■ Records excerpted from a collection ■
++++++++++

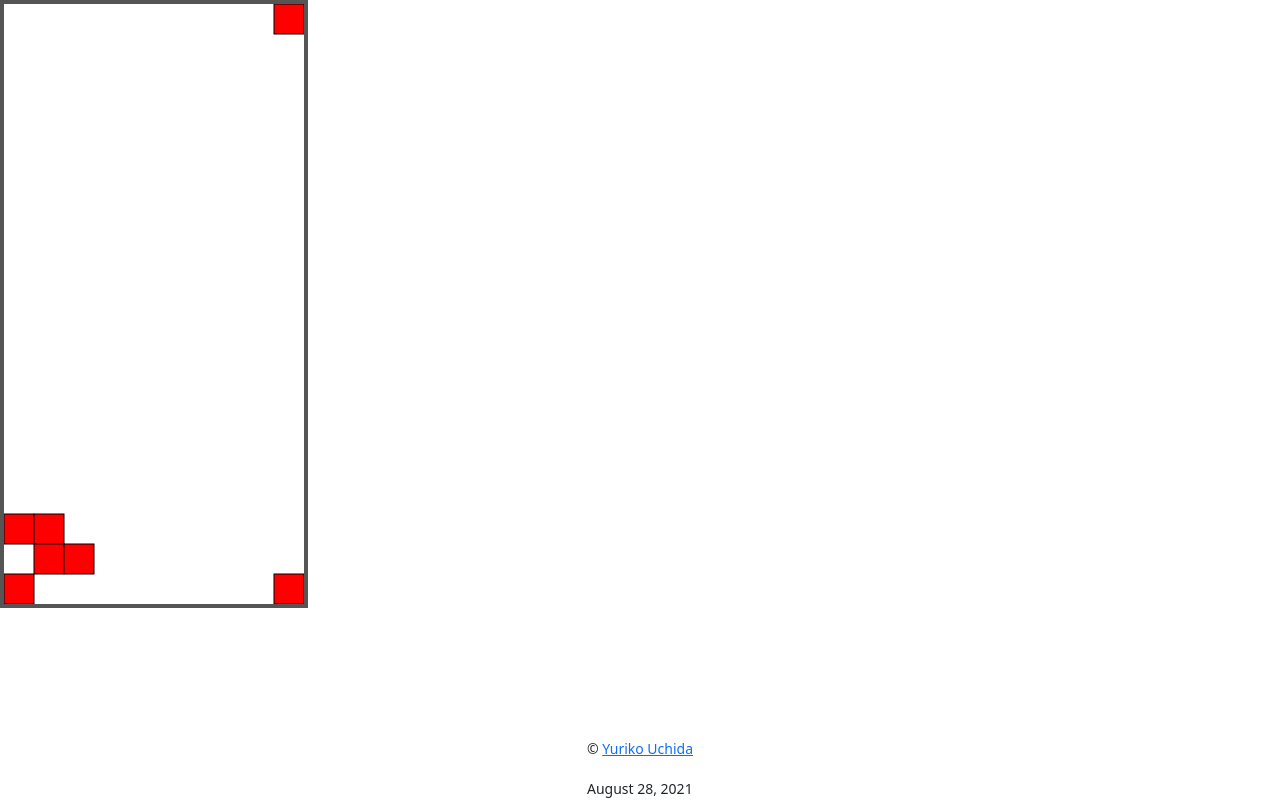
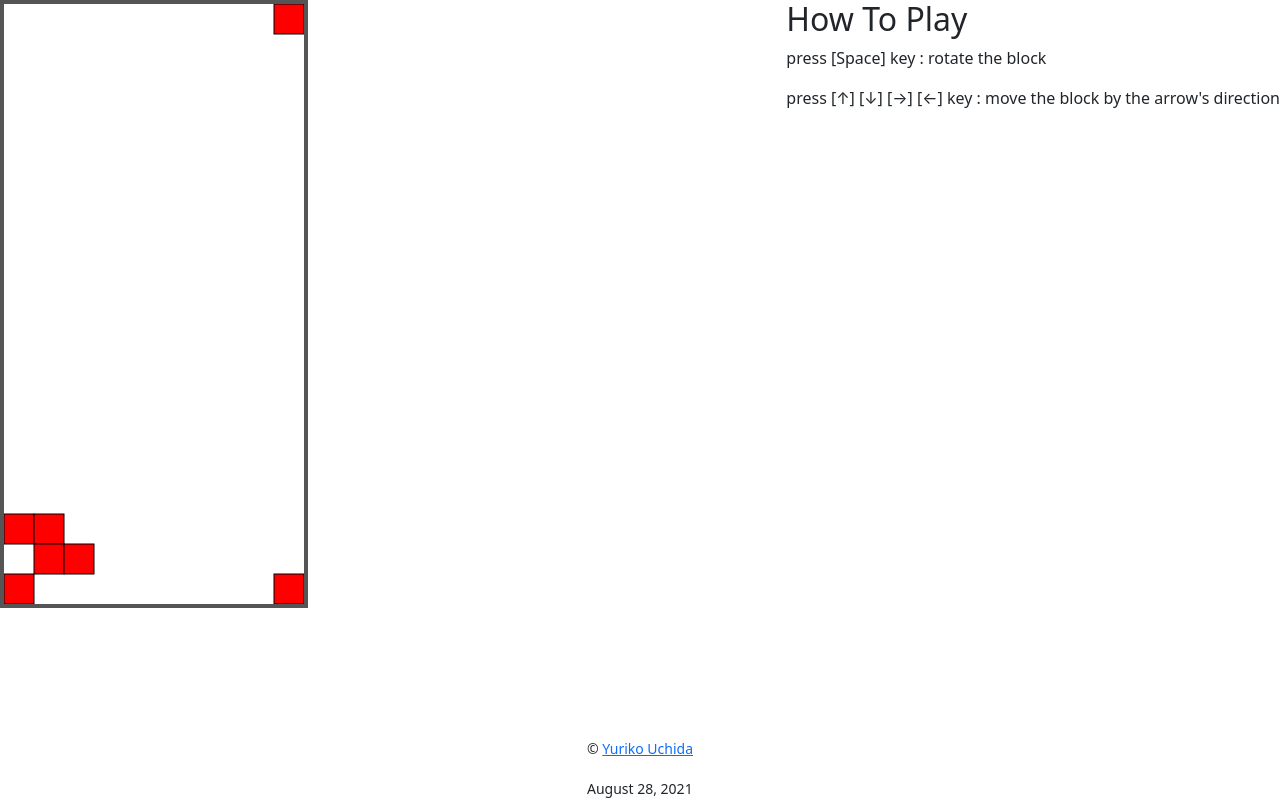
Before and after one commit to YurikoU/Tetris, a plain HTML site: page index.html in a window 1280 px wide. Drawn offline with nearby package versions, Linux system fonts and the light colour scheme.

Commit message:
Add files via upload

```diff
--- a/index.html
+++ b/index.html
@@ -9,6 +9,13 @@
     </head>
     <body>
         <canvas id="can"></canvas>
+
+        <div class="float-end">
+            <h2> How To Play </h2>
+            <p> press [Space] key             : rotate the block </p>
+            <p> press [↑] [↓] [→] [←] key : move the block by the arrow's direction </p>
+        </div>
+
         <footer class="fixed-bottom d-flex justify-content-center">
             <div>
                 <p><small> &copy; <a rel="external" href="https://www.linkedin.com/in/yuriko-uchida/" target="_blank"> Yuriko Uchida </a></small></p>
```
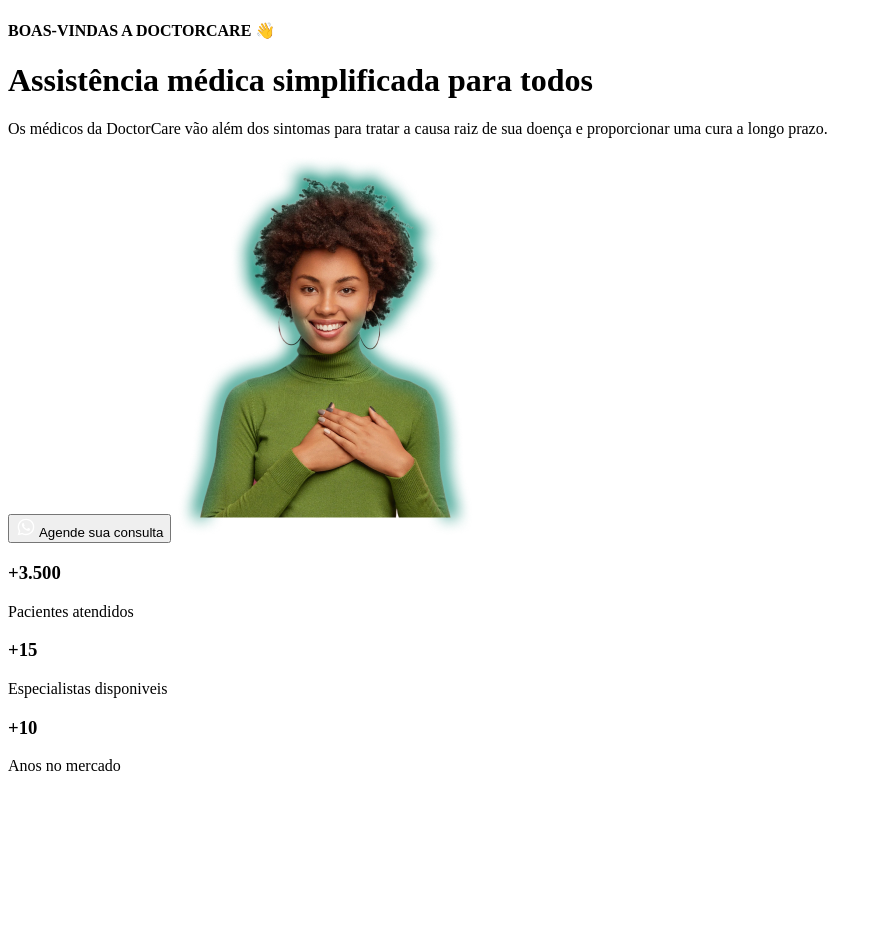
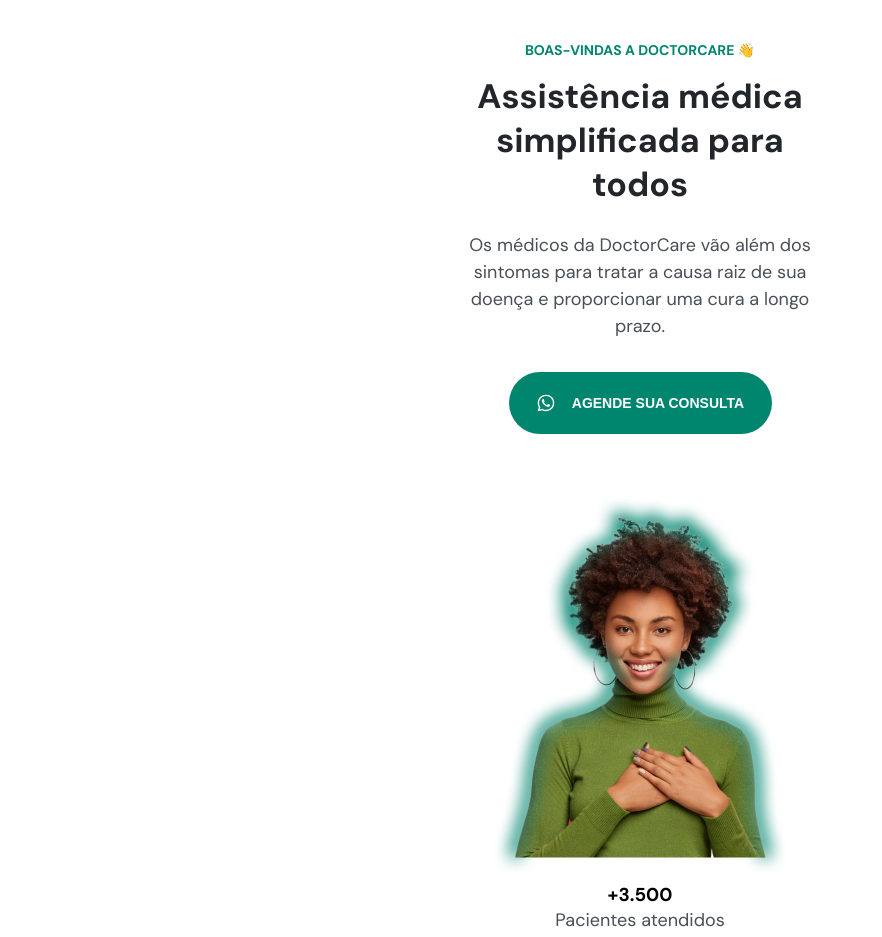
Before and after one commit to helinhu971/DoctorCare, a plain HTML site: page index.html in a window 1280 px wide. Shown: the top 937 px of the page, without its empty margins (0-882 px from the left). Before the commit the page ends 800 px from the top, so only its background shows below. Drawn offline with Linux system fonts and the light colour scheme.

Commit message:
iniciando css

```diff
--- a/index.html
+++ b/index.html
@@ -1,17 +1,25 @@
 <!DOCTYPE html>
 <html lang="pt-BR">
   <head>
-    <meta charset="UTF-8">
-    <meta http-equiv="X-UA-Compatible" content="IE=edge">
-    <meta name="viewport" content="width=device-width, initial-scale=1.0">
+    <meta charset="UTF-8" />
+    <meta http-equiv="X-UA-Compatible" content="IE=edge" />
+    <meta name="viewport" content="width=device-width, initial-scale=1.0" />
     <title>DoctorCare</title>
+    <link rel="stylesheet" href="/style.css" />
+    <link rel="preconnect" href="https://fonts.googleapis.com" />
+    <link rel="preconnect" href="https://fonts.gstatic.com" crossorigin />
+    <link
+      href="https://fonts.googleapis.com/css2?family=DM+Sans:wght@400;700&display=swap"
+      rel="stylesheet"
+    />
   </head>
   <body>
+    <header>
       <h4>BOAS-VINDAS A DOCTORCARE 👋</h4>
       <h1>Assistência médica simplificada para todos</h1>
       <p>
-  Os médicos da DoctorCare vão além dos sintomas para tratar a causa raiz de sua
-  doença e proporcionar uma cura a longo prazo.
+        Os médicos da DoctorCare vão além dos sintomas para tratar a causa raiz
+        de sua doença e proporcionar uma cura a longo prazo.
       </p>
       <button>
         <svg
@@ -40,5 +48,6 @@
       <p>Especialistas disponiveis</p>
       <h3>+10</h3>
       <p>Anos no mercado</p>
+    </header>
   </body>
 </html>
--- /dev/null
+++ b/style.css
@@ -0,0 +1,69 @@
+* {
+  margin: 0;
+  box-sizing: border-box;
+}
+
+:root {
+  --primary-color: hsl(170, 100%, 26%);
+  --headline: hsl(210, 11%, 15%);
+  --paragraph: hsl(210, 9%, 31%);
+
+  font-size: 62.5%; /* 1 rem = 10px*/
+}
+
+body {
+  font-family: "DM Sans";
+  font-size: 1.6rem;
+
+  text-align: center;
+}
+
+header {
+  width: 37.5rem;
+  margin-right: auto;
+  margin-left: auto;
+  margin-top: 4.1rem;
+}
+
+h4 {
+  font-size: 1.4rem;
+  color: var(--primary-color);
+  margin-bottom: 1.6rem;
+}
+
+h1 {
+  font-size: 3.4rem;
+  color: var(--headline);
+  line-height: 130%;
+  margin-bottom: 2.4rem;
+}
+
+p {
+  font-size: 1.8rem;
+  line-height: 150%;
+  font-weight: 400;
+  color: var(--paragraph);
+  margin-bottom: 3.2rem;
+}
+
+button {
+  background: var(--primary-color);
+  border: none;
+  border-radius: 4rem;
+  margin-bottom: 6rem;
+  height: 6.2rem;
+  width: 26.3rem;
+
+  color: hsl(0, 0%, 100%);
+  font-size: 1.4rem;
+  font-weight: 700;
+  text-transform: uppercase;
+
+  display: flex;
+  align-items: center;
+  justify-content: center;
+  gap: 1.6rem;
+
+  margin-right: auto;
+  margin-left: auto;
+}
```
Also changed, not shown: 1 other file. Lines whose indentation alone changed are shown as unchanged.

++++++++++

■ Task to carry out ■
Among the entries above, how many lines have the string "height" in them? Only the number should be given.

■ Response box ■
3